After a few days of that, Arana too was made into a believer. And by the time, Fatboy Slim had finished four days of recording, he, the Garifuna Collective and the engineers had put together three tracks - which he says is just a start.

Fatboy Slim says that definitely two of the tracks will make his next album. He may also do a remix of one of the tracks from Watina. After that session, Andy Palacio headed to Europe, where he will make a live television appearance in France in support of his new album Watina.

Sunday, April 01, 2007

Swimming with sharks and playing turtle shells, yes it's another hard day at the office...

Well, we're back from the jamming sessions with Norman Cook and Belizean the artists Andy Palacio, the Grandmaster and the Garifuna collective. It was just the nicest week ever with night time drumming sessions on the beach, snorkeling trips, jamming, fishing, recording songs, sunbathing and walking barefeet on the beach. It really couldn't have been any more perfect.

The first day was a bit chaotic as there were so many people at once, but things soon slowed down and good music was made in the process. Norman recorded 3 songs whilst he was here, with my favorite being a slighly more down-tempo track with Andy Palacio and the Grandmaster, which I think will be called 'GMT'. The stuff that was recorded here will not be released as Fatboy Slim, but as the Mighty Dub Katz on Norman's label Southern Fried Records.

One of the things that was interesting to see was the interaction between someone like Norman, who is of course a big time DJ/producers & these local musicians, none of which are professionals (even Andy Palacio, the biggest Belizean star, is a diplomat as well as an artist). Norman was surprised to see how all the Belizeans just froze the minute the recordings started in the studio. The whole set-up was just too alien for them & they struggled to create a vibe like they had the night before when drumming on the beach.

Ivan Duran from the Belizean label StoneTree Records explained that this was a common problem and that all their albums are therefor recorded in people's houses, with the singer set up in the kitchen, the drummers in the bedroom, etc.

Still, Norman patiently persevered and eventually managed to get some great stuff out of everybody.

Setting things up.

Norman trying to figure out where 'the vibe' has gone:

We were all so sad to leave. Maybe the following pictures will help explain why...

Caroline Prothero from Prohibition, Nathan from Southern Fried, Norman, Andy, the kids and I on our way to Shark Ray Alley, where we snorkeled with nurse sharks, sting rays, eagle rays, turtles and more.

One of the daily fishing sessions at the end of the pier (hoping to catch dinner). Much was caught, including a crab, but nothing big enough to feed us.

The biggest fish of the week was caught by Aidan. Sadly though, it was made of fabric. Lucas' 6-year-old friend Justin kept telling people that he had caught 'a slapper' the night before, which we believe was the snapper that the boys had caught (we didn't correct him as we all found it too funny)

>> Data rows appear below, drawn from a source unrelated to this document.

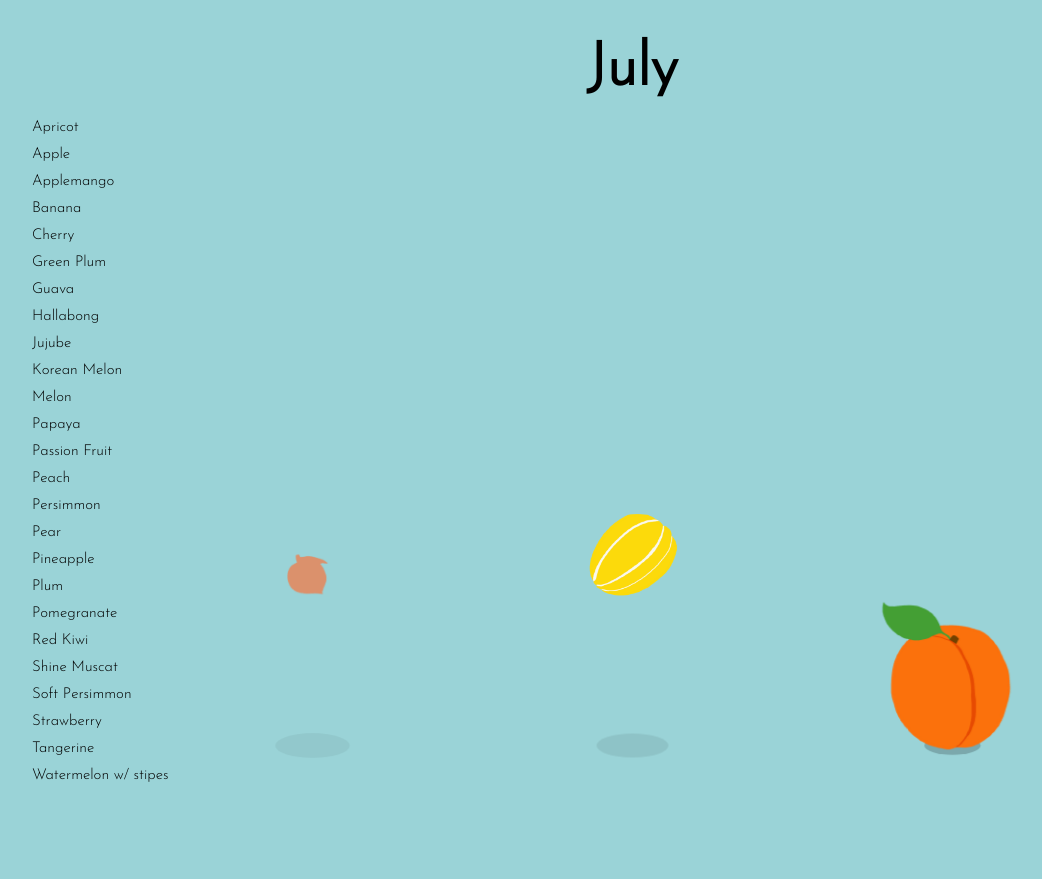
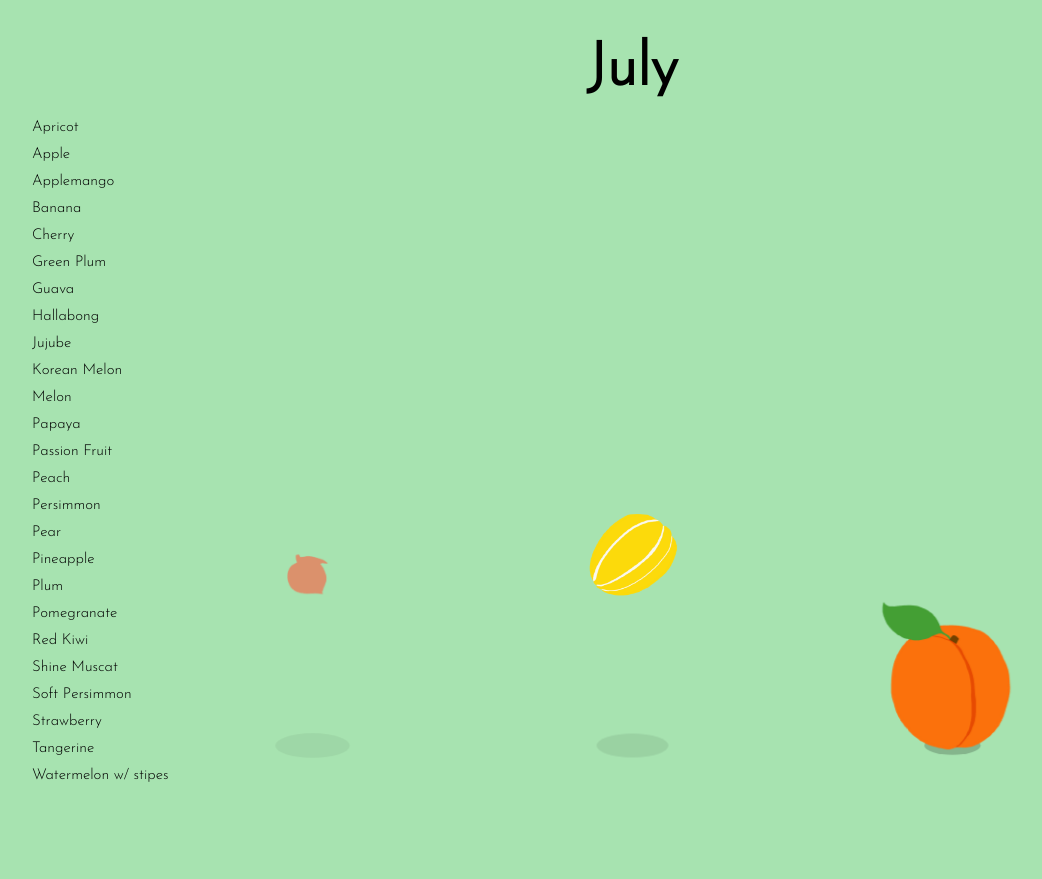
Before and after one commit to parks450/cis_23, a plain HTML site: page studio/project2/july.html in a window 1280 px wide. Shown: the whole page, without its empty margins (8-1050 px from the left). Drawn offline with Linux system fonts and the light colour scheme.

Commit message:
background color

```diff
--- a/studio/project2/main3.css
+++ b/studio/project2/main3.css
@@ -1,5 +1,5 @@
 body {
-    background: #9AD3D7;
+    background: #A7E3B0;
     overflow: hidden;
   }
 
```
Also changed, not shown: 1 other file.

Drummer playing the turtle shells. Norman loved the sound that night, but was less keen on them when he got awoken at 7 am the next morning by the 'tuning of the shells' outside his bedroom door. Still, it's all part of being in the tropics.